NY Times: Republican Senators Press Sotomayor on Abortion Views, by David Stout:
The judge was asked about abortion by two conservative Republicans on the Senate Judiciary Committee, John Cornyn of Texas and Tom Coburn of Oklahoma. Mr. Coburn is one of the Senate’s most outspoken foes of abortion rights...
“Where are we today?” Mr. Coburn asked. “What is the settled law in America about abortion?”
In response, Judge Sotomayor cited recent Supreme Court history. “In Planned Parenthood versus Casey, the court reaffirmed the core holding of Roe versus Wade, that a woman has a constitutional right to terminate her pregnancy in certain circumstances.
“In Casey,” she went on, “the court announced that in reviewing state regulations that may apply to that right, that the court considers whether that regulation has an undue burden on the woman’s constitutional right. That’s my understanding of what the state of the law is.”
But Mr. Coburn was seeking to engage her on a deeper, perhaps more personal level. “Let’s say I’m 38 weeks pregnant and we discover a small spina bifida sac on the lower sacrum, the lower part of the back, on my baby, and I feel like I just can’t handle a child with that,” he said. “Would it be legal in this country to terminate that child’s life?”

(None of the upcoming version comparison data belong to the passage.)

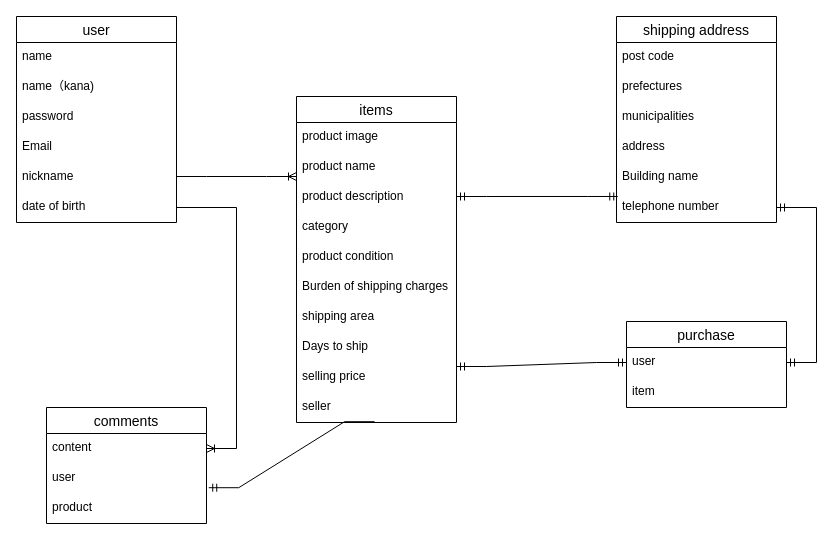
The draw.io diagram test.dio in pusann/furima-37365, before the edit. Source tidied: cells renumbered, new cells numbered last; positions are measured from the earlier drawing's top-left corner, leaving out a move shared by most shapes. Both pictures are drawn from the tidied source at 100%, with x=0, y=0 at pixel (16, 16).
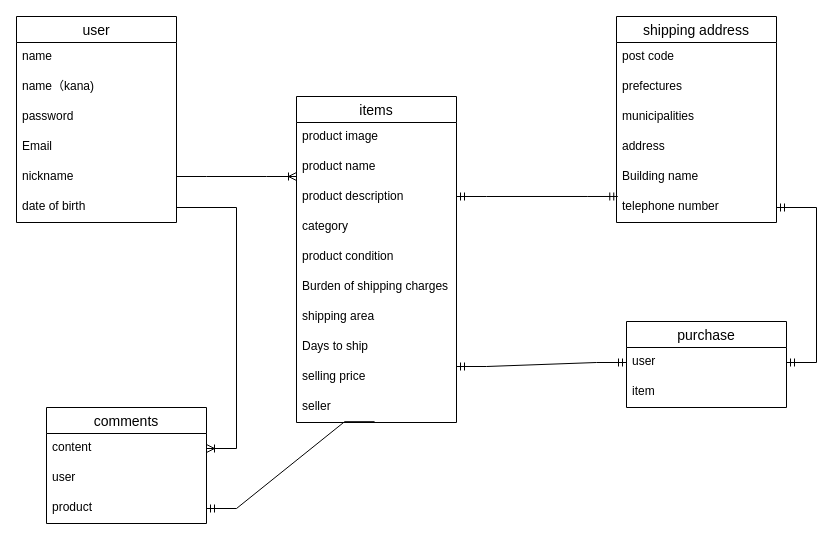
After the change.

The change refers to these unchanged cells:
```xml
<mxCell id="12" value="seller" style="text;strokeColor=none;fillColor=none;spacingLeft=4;spacingRight=4;overflow=hidden;points=[[0,0.5],[1,0.5]];portConstraint=eastwest;fontSize=12;rounded=0;" parent="2" vertex="1">
  <mxGeometry y="296" width="160" height="30" as="geometry" />
</mxCell>
<mxCell id="35" value="user" style="text;strokeColor=none;fillColor=none;spacingLeft=4;spacingRight=4;overflow=hidden;points=[[0,0.5],[1,0.5]];portConstraint=eastwest;fontSize=12;rounded=0;" parent="33" vertex="1">
  <mxGeometry y="56" width="160" height="30" as="geometry" />
</mxCell>
<mxCell id="36" value="product" style="text;strokeColor=none;fillColor=none;spacingLeft=4;spacingRight=4;overflow=hidden;points=[[0,0.5],[1,0.5]];portConstraint=eastwest;fontSize=12;rounded=0;" parent="33" vertex="1">
  <mxGeometry y="86" width="160" height="30" as="geometry" />
</mxCell>
```

The edit, as a diff of the source:
```diff
@@
-    <mxCell id="39" style="edgeStyle=entityRelationEdgeStyle;fontSize=12;html=1;endArrow=ERmandOne;rounded=0;strokeWidth=1;targetPerimeterSpacing=0;entryX=1.014;entryY=0.807;entryDx=0;entryDy=0;entryPerimeter=0;exitX=0.488;exitY=0.973;exitDx=0;exitDy=0;exitPerimeter=0;" parent="1" edge="1" source="12" target="35">
+    <mxCell id="39" style="edgeStyle=entityRelationEdgeStyle;fontSize=12;html=1;endArrow=ERmandOne;rounded=0;strokeWidth=1;targetPerimeterSpacing=0;entryX=1;entryY=0.5;entryDx=0;entryDy=0;exitX=0.488;exitY=0.973;exitDx=0;exitDy=0;exitPerimeter=0;" parent="1" edge="1" source="12" target="36">
       <mxGeometry relative="1" as="geometry" />
     </mxCell>
```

The nominee said she could not answer “in the abstract, because I would have to look at what the state of the state’s law was on that question and what the state said with respect to that issue.”
In his opening remarks to the nominee, Mr. Coburn apologized for the several outbursts by anti-abortion protesters since the hearings began. “Anybody who values life like I do and is pro-life recognizes that the way you change minds is not yell at people,” the senator said. “You love them.”
Wash. Post: The Scene: Culture Wars Intrude on a Day of Cordiality, by Ann Gerhart:
It was but a blip of perhaps 20 seconds, a hiccup in an orderly, polite proceeding, some shouted words about abortion being wrong.
Heads swiveled toward the back of Room 216 in the Hart Senate Office Building, where Judge Sonia Sotomayor had been sitting at a table alone for hours, pleasantly impassive, waiting her turn to speak....
A group of citizens was being ushered quietly from the room. The public, too, had been taking turns all day, 50 at a time, lining up for free tickets to see democracy at work. On the way out, an older white-haired woman turned to yell about overturning Roe v. Wade, then slipped through the door, where Capitol Hill police promptly arrested her.
She was Norma McCorvey, 61 -- Jane Roe herself....
But the people to whom abortion matters most have a long attention span and are focused on 20 or 30 years down the line. Sotomayor is 55. If confirmed, she is likely to have decades ahead of her on the nation's high court. Her position on abortion isn't publicly known....
Monday, July 13, 2009
Sotomayor told lawmakers that the law, not her personal and professional experiences, has driven her rulings as a judge.
Video and text of Judge Sotomayor's full opening statement are available here.